Kaniyan takes up the case of a schoolboy whose family dog was murdered, but the matter quickly escalates to a more sinister degree, involving a gang of assassins-for-hire (including a near-unrecognizable Bhagyaraj) who come up with some truly outre ways of carrying out their hits. The plot is all over the place, but Mysskin's writing delivers some ingenious fun moments, like when the killers carry out a Rube Goldberg scheme of offing a target with the help of nitrous oxide aka laughing gas - this would not be out of place in a Denny O' Neil - Dick Giordano 70's era Batman comic (for some reason, all mentions of nitrous oxide are bleeped out in the soundtrack, as though they were threatened with legal action by the gas manufacturers). Kaniyan's incongruous golf cap and ascot - standing in, one supposes, for Holmes' deerstalker and pipe - and the throwaway references to Tamil pulp fiction detective Sankarlal and Stanley Kubrick raise chuckles as well.
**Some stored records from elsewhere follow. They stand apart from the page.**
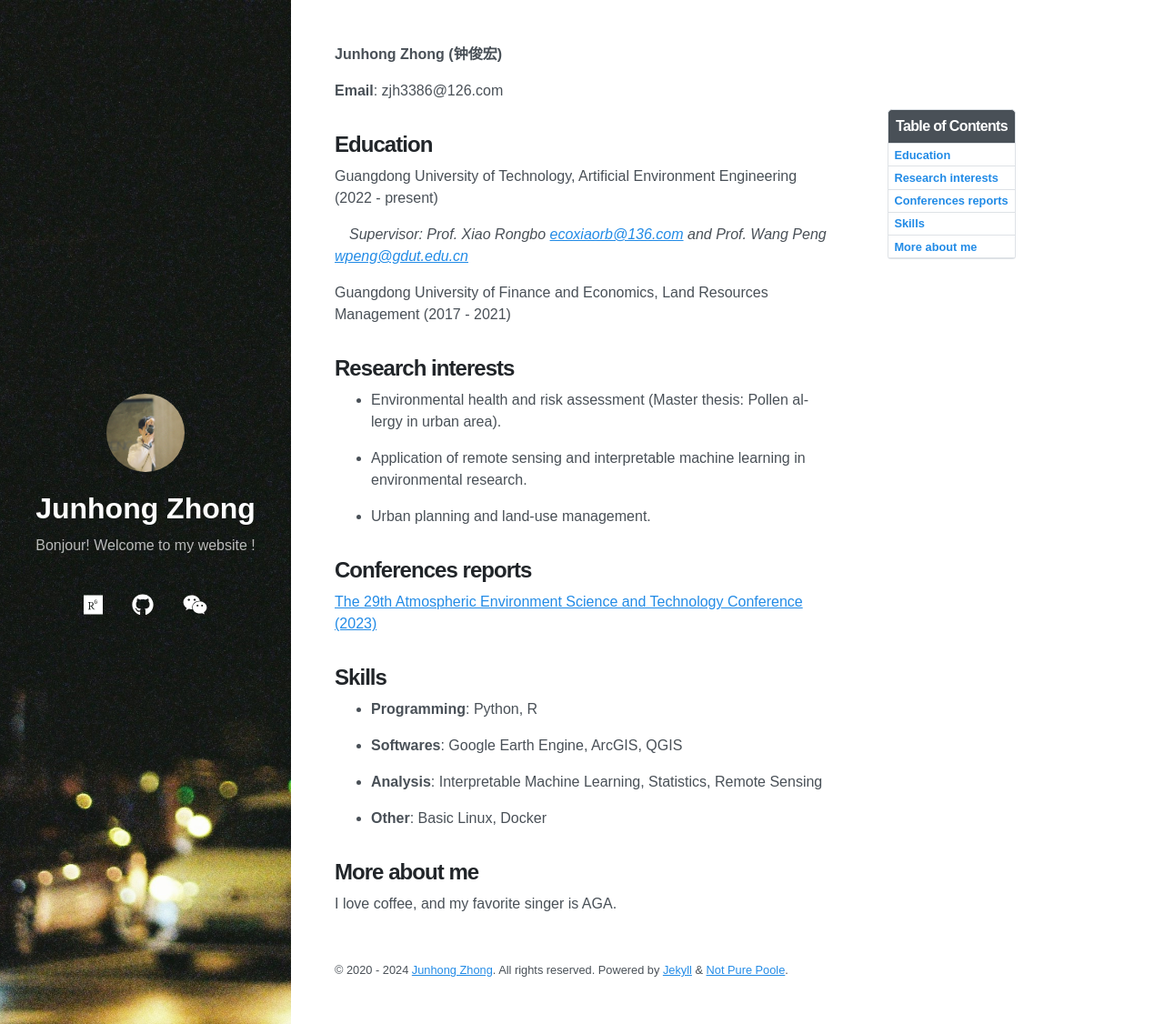
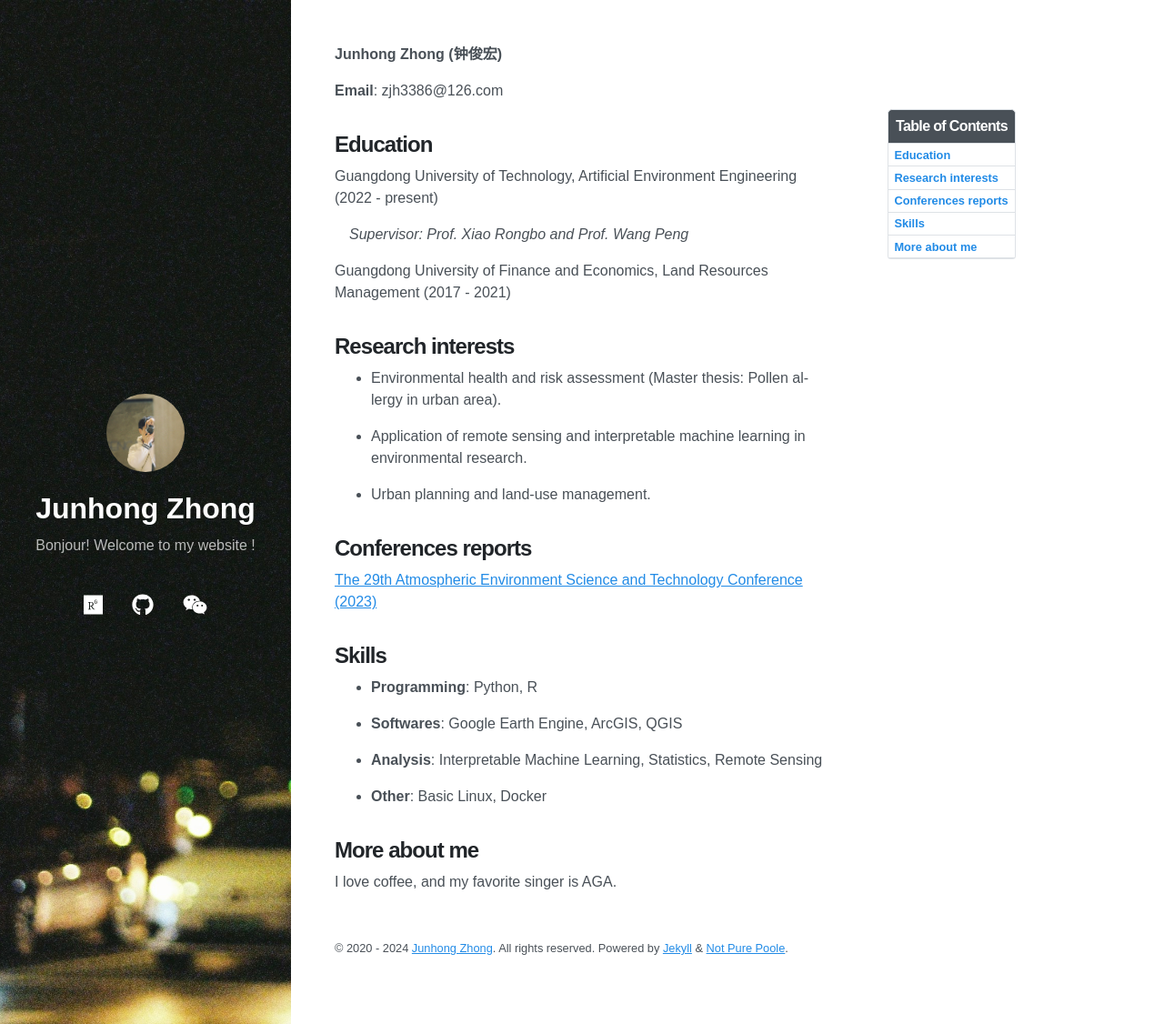
Before and after one commit to gtzjh/gtzjh.github.io, a Jekyll site: the page built from cv.md, in a window 1280 px wide and 1126 px high. Shown: the whole window at 91% size. Built offline with Jekyll 4.4.1, drawn with Linux system fonts in a browser that asks for light colours; nearby versions of some CDN libraries.

Commit message:
Update cv.md

```diff
--- a/cv.md
+++ b/cv.md
@@ -15,7 +15,7 @@
 
 Guangdong University of Technology, Artificial Environment Engineering  (2022 - present)
 
-&#8195;*Supervisor: Prof. Xiao Rongbo [ecoxiaorb@136.com](ecoxiaorb@136.com) and Prof. Wang Peng [wpeng@gdut.edu.cn](wpeng@gdut.edu.cn)*
+&#8195;*Supervisor: Prof. Xiao Rongbo and Prof. Wang Peng*
 
 Guangdong University of Finance and Economics, Land Resources Management  (2017 - 2021)
 
```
Thupparivaalan becomes less interesting in the bigger picture. The villains bandy a generic ruthlessness (the leader takes a coffee break in the middle of chainsawing a corpse, whoop-de-whoop), the 'HERO' action scenes and location hopping chases lose the idiosyncratic touch (although one of them ends in a memorably crazy Seppuku sequence). Also, Kaniyan's treatment of the token romance (a simpering Anu Emmanuel) is risible. But even while commercial, this film has more of the Mysskin personality than his Mugamoodi and is a decent watch for fans.